I didn't have enough clamps. Not by far. So I made simple PVC pipe clamps that I had read about online, and I made some wood & threaded rod clamps from scraps lying around. In the end it seems that the plans worked out as the gunwhales are glued very well.
Step 20: The Bottom Outside of the Hull
Pre-wet the plywood with resin, then added the pre-cut glass cloth and rolled on more resin. At this point I also started building up the bow and stern with glass cloth. I wanted many more layers of cloth on the two ends than anywhere else.
Step 21: The Bottom Inside of the Hull... Oh What a Tragedy
This happened to be the biggest mistake in the whole build. I wanted to strengthen the floor of the canoe considerably by adding a thick chopped strand cloth/mat. This was done on a Sunday afternoon - meaning that nowhere in the immediate vicinity was a place where I could buy more resin...

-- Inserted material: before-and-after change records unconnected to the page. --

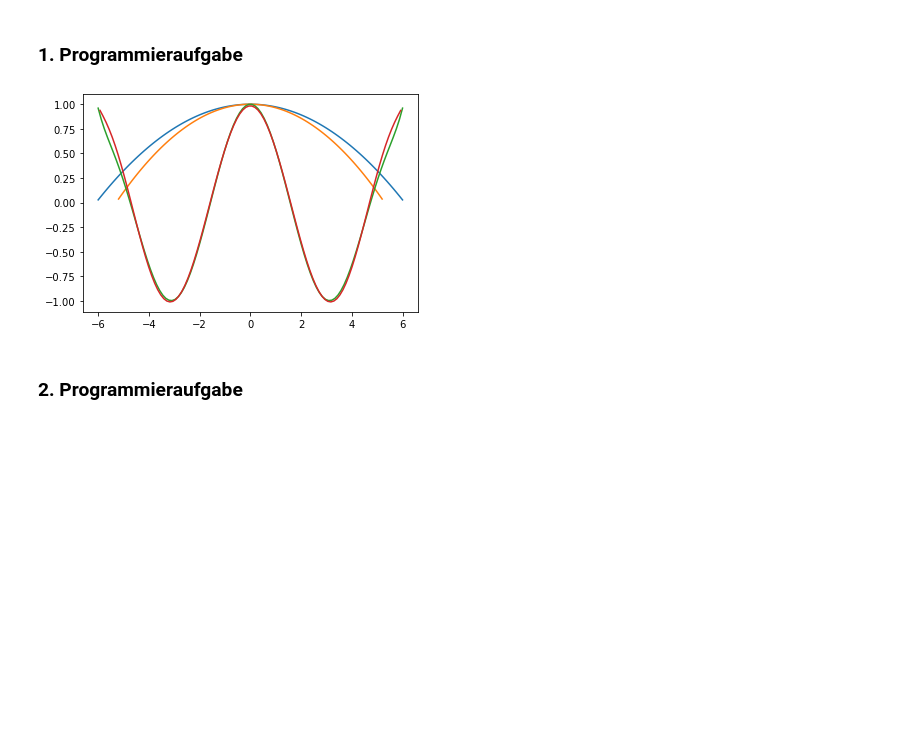
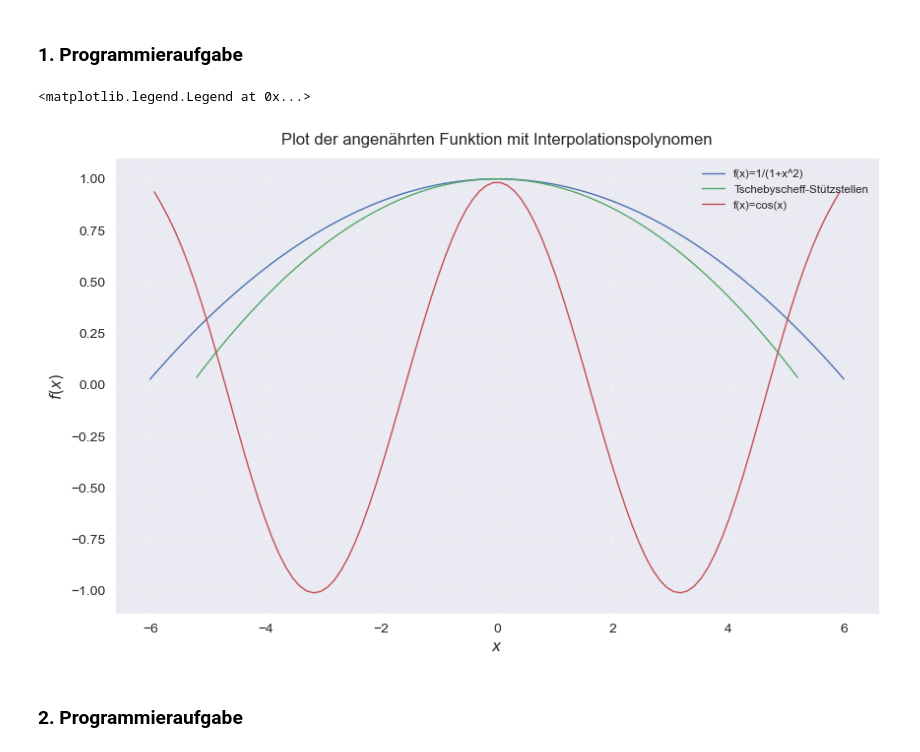
Before and after one commit to Javiermateor/Numerische-Mathematik-I-fuer-Ingenieure, a Jupyter notebook: HA4.ipynb, the cells around one changed output. Saved outputs shown, nothing was run; the diff lists cells and outputs as text; code cells hidden in the pictures; blank space fills up the shorter version.

```diff
--- a/HA4.ipynb
+++ b/HA4.ipynb
@@ -3,52 +3,69 @@ import numpy as np
 import matplotlib.pyplot as plt
 # %% [markdown]
 ### 1. Programmieraufgabe
+# %%
+def interpoly(x, f):
+    polynomial = np.poly1d(0)
+
+    for i in range(len(x)):
+        base_node = 1
+        for j in range(len(x)):
+            if i != j:
+                base_node *= np.poly1d([1, -x[j]])/ (x[i]-x[j])
+        polynomial += base_node * f[i]
+
+    points = np.linspace(np.min(x), np.max(x), 100)
+    points_f = [polynomial(point) for point in points]
+
+    return points, points_f
 # %%
-def interpoly(x, f):
-    polynomial = np.poly1d(0)
+plt.style.use('seaborn')
+fig = plt.figure(figsize=(10,6))
 
-    for i in range(len(x)):
-        base_node = 1
-        for j in range(len(x)):
-            if i != j:
-                base_node *= np.poly1d([1, -x[j]])/ (x[i]-x[j])
-        polynomial += base_node * f[i]
-
-    points = np.linspace(np.min(x), np.max(x), 100)
-    points_f = [polynomial(point) for point in points]
-
-    plt.plot(points, points_f)
+# f(x)= 1/(1+x^2)
 
 f = lambda x: 1/(1+x**2)
+x1 = np.linspace(-6, 6, 3)
+y1 = np.array([f(point) for point in x1])
 
-x = np.linspace(-6, 6, 3)
-y = np.array([f(point) for point in x])
-
-interpoly(x, y)
+x1_int, y1_int = interpoly(x1, y1)
 
 # Funktion für Berechnung der Tschebyscheff-Stützstellen
 t_nodes = lambda a, b, n, j: (a+b)/2 + (b-a)/2 * np.cos(((2*j - 1) / (2*(n+1))) * np.pi)
-
 n = 2
-
 x_T = np.array([t_nodes(-6, 6, n, j) for j in range(1, n+2)])
 y_T = np.array([f(point) for point in x_T])
 
-interpoly(x_T, y_T)
+x2,y2 = interpoly(x_T, y_T)
+
+# cos(x)
 
 f = lambda x: np.cos(x)
 
 x = np.linspace(-6, 6, 9)
 y = np.array([f(point) for point in x])
 
 interpoly(x, y)
 n = 9
 x_T = np.array([t_nodes(-6, 6, n, j) for j in range(1, n+2)])
 y_T = np.array([f(point) for point in x_T])
 
-interpoly(x_T, y_T)
+x3,y3 = interpoly(x_T, y_T)
+
+#Plot der Funktionen
+plt.plot(x1_int, y1_int,linewidth=1, label='f(x)=1/(1+x^2)')
+plt.plot(x2, y2,linewidth=1, label='Tschebyscheff-Stützstellen')
+plt.plot(x3, y3,linewidth=1, label='f(x)=cos(x)')
+
+#Einstellungen für die Darstellung
+plt.title('Plot der angenährten Funktion mit Interpolationspolynomen', pad ='10')
+plt.xlabel('$x$')
+plt.ylabel('$f(x)$')
+plt.grid(linestyle=(0, (1, 10)))
+plt.legend(loc = 'upper right', fontsize = 'small')
 # %% [output]
+<matplotlib.legend.Legend at 0x...>
-[figure, old version]
+[figure, new version]
 # %% [markdown]
 ### 2. Programmieraufgabe
 # %%
```
Also changed, not shown: parts of 2 cells of this notebook.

So I precut the cloth, laid it in the boat, and proceeded to mix resin and work it into the cloth... at which point I realized that I did not have enough resin to fill the chopped strand mat...
I did my best, without trying to squeeze too much resin out of the areas that I could wet effectively. I was very angry at myself for making this mistake.

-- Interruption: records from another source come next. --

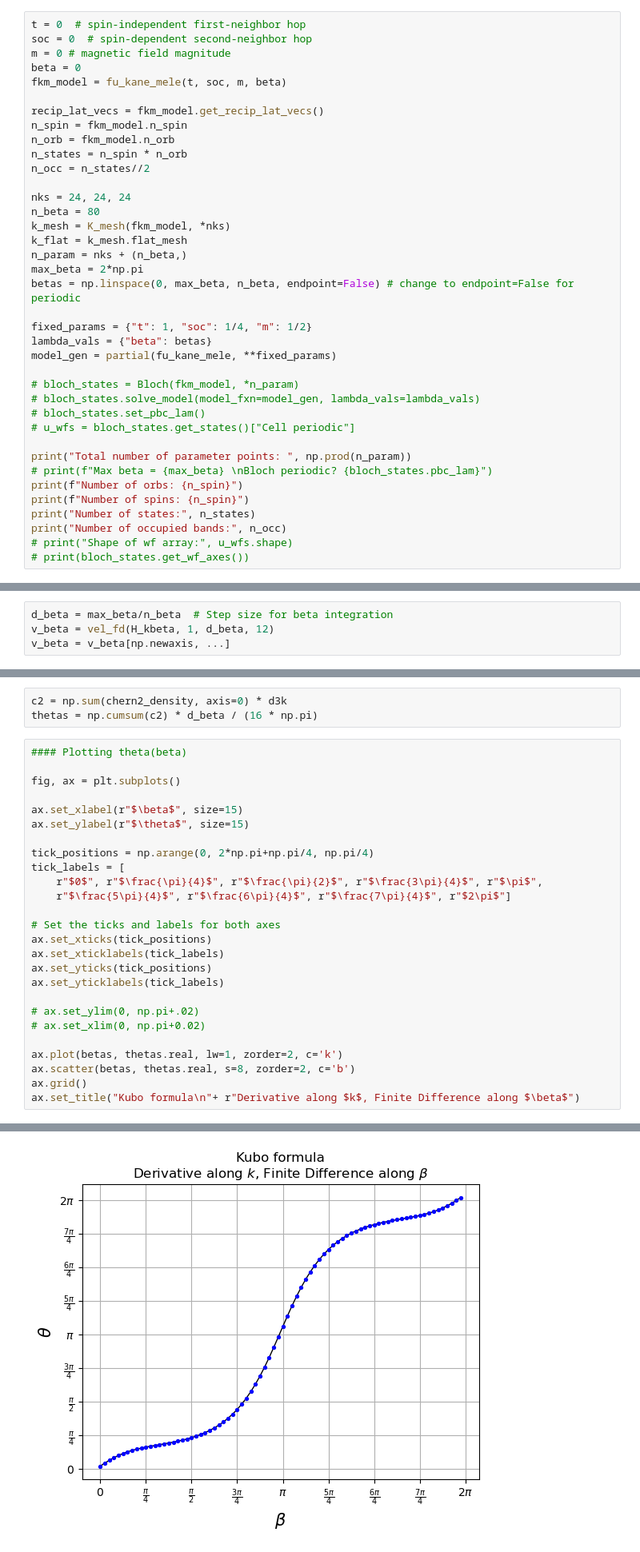
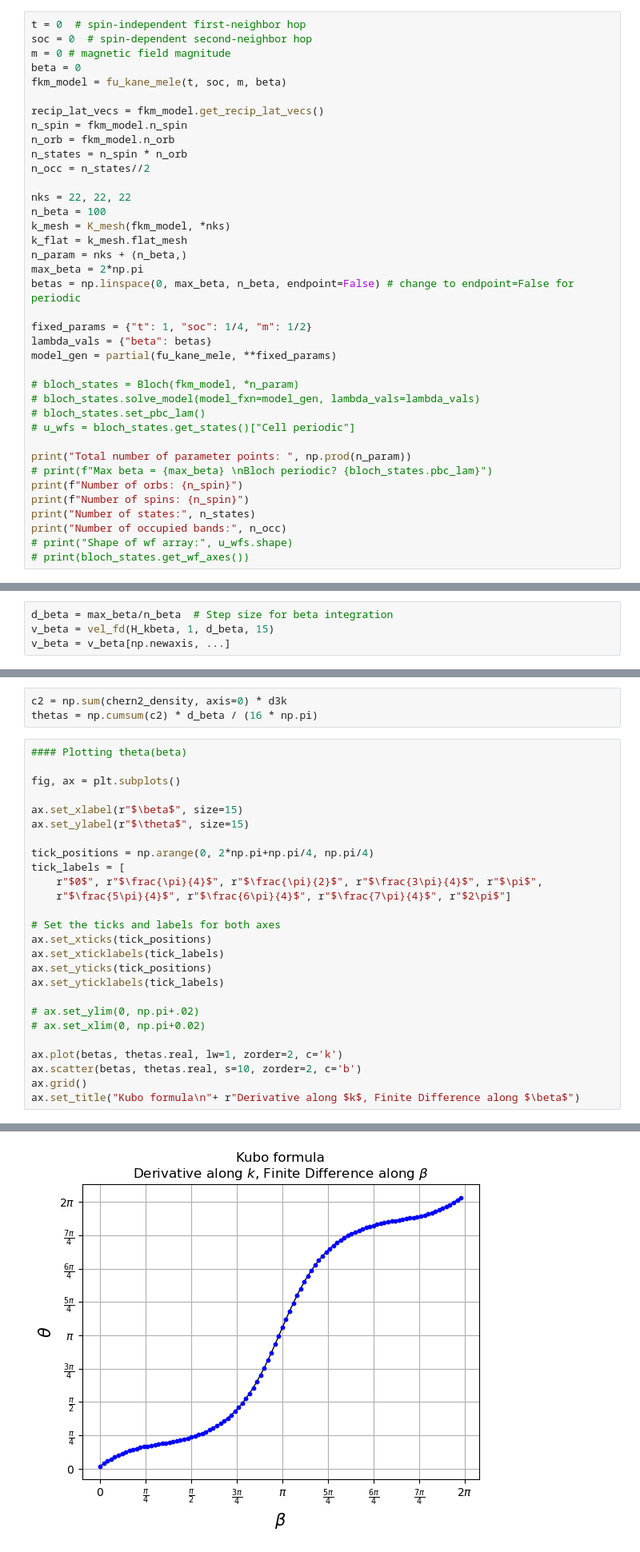
Before and after one commit to treycole/WanPy, a Jupyter notebook: dev/kubo_theta.ipynb, the cells around one changed output, grey strips where cells are left out. Shown: that part at 80% size. Saved outputs shown, nothing was run; the diff lists cells and outputs as text.

```diff
--- a/dev/kubo_theta.ipynb
+++ b/dev/kubo_theta.ipynb
@@ -96,8 +98,8 @@ n_orb = fkm_model.n_orb
 n_states = n_spin * n_orb
 n_occ = n_states//2
 
-nks = 24, 24, 24
-n_beta = 80
+nks = 22, 22, 22
+n_beta = 100
 k_mesh = K_mesh(fkm_model, *nks)
 k_flat = k_mesh.flat_mesh
 n_param = nks + (n_beta,)
@@ -185,6 +187,6 @@ print(v_k.shape)
 # %%
 d_beta = max_beta/n_beta  # Step size for beta integration
-v_beta = vel_fd(H_kbeta, 1, d_beta, 12)
+v_beta = vel_fd(H_kbeta, 1, d_beta, 15)
 v_beta = v_beta[np.newaxis, ...]
 # %%
 v = np.concatenate((v_k, v_beta), axis=0)
@@ -265,29 +267,29 @@ thetas = np.cumsum(c2) * d_beta / (16 * np.pi)
 # %%
 #### Plotting theta(beta)
 
 fig, ax = plt.subplots()
 
 ax.set_xlabel(r"$\beta$", size=15)
 ax.set_ylabel(r"$\theta$", size=15)
 
 tick_positions = np.arange(0, 2*np.pi+np.pi/4, np.pi/4)
 tick_labels = [
     r"$0$", r"$\frac{\pi}{4}$", r"$\frac{\pi}{2}$", r"$\frac{3\pi}{4}$", r"$\pi$",
     r"$\frac{5\pi}{4}$", r"$\frac{6\pi}{4}$", r"$\frac{7\pi}{4}$", r"$2\pi$"]
 
 # Set the ticks and labels for both axes
 ax.set_xticks(tick_positions)
 ax.set_xticklabels(tick_labels)
 ax.set_yticks(tick_positions)
 ax.set_yticklabels(tick_labels)
 
 # ax.set_ylim(0, np.pi+.02)
 # ax.set_xlim(0, np.pi+0.02)
 
 ax.plot(betas, thetas.real, lw=1, zorder=2, c='k')
-ax.scatter(betas, thetas.real, s=8, zorder=2, c='b')
+ax.scatter(betas, thetas.real, s=10, zorder=2, c='b')
 ax.grid()
 ax.set_title("Kubo formula\n"+ r"Derivative along $k$, Finite Difference along $\beta$")
 # %% [output]
 Text(0.5, 1.0, 'Kubo formula\nDerivative along $k$, Finite Difference along $\\beta$')
-[figure, old version]
+[figure, new version]
```
Also changed, not shown: parts of 6 cells of this notebook, 2 other files.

So the next day I set out to buy more resin and try to salvage what I could. Needless to say there were numerous problems, some of which you can see in these pictures.
Sanding... sanding.... sanding...
Step 22: Fitting the Bulkheads
This was fairly straightforward... I wet the deck support and sides with some clear resin, then placed the bulkheads in position and proceeded to cement them in place with thick beads of thickened resin spread along the joints.
Since the bulkheads were now in I could proceed to do the final layer of resin on the floor.
Step 23: Fitting the Seats
Time came to glue the seats in place. They had to rest on the seat supports, with the added role of stiffening the boat.
Fixing the seats meant that I didn't need to add a yoke to the boat to keep the sides at a fixed distance. This was one of the advantage of fixed seating.
Thickened resin worked well to glue them in place.
Step 24: A Little Saving Grace
At this late stage of the game I found a solution for my (actual) blister-sanded fingers. The problem all along had been how to sand the curved seams in the boat efficiently.
This solution, using a dowel as curve guide, with some camping mattress sponge wrapped around it, became a much-loved tool. I could save my hand and finger muscles, while applying maximum sanding area to the glass. The piles of glass dust quickly built up using this method of sanding.
Step 25: The Black Stripe
I had wanted to add some colorful African design to the boat, but time was piling up and the summer holiday was approaching.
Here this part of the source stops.